> [DATASET RECORDS]
+-------+

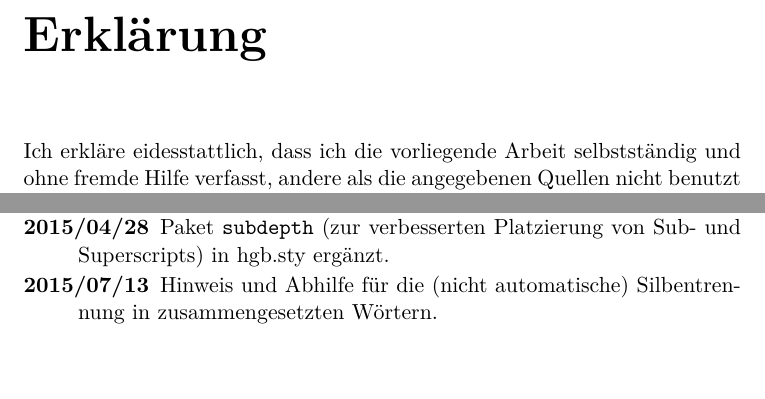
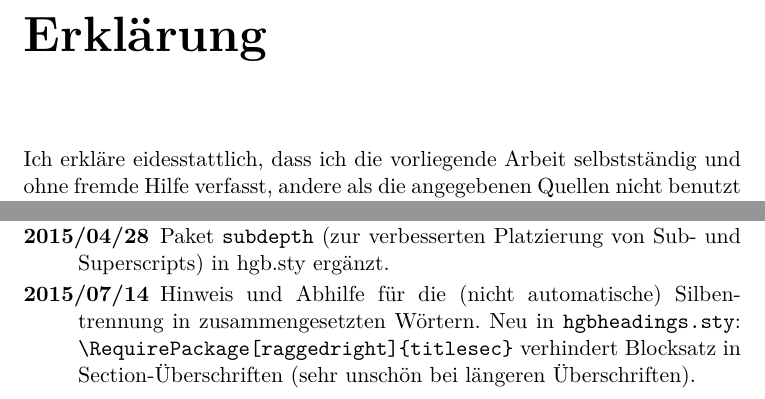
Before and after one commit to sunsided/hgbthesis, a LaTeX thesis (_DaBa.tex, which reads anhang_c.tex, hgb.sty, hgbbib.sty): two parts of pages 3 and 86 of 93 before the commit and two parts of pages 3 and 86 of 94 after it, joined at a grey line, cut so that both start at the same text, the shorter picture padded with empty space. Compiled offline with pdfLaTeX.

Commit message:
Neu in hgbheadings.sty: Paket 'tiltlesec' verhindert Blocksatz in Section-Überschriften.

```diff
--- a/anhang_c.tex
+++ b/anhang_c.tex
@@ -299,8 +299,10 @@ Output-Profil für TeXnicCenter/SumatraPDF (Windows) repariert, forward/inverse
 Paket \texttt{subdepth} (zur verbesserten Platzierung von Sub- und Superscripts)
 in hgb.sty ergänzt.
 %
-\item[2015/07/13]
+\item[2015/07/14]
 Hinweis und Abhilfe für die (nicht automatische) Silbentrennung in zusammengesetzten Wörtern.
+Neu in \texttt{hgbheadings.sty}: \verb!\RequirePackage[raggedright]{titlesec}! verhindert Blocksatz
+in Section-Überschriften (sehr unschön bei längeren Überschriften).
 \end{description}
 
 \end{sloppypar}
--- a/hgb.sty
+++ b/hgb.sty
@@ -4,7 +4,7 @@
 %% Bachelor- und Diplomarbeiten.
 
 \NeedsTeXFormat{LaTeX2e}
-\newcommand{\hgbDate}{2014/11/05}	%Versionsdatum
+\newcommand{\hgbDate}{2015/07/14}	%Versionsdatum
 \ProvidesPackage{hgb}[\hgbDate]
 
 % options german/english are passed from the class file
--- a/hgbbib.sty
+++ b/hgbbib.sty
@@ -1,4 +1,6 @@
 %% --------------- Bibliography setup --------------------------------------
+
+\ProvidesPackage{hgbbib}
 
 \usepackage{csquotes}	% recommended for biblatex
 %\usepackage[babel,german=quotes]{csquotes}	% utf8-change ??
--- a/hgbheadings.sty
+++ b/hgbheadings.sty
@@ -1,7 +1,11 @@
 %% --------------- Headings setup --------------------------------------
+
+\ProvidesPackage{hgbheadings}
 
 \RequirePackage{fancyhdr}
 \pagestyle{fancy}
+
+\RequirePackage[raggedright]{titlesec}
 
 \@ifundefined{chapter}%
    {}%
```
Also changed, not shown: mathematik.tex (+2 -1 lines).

+-------+

The string "ProvidesPackage" shows up in some lines of the listing. Copy each such line.

 \ProvidesPackage{hgb}[\hgbDate]
+\ProvidesPackage{hgbbib}
+\ProvidesPackage{hgbheadings}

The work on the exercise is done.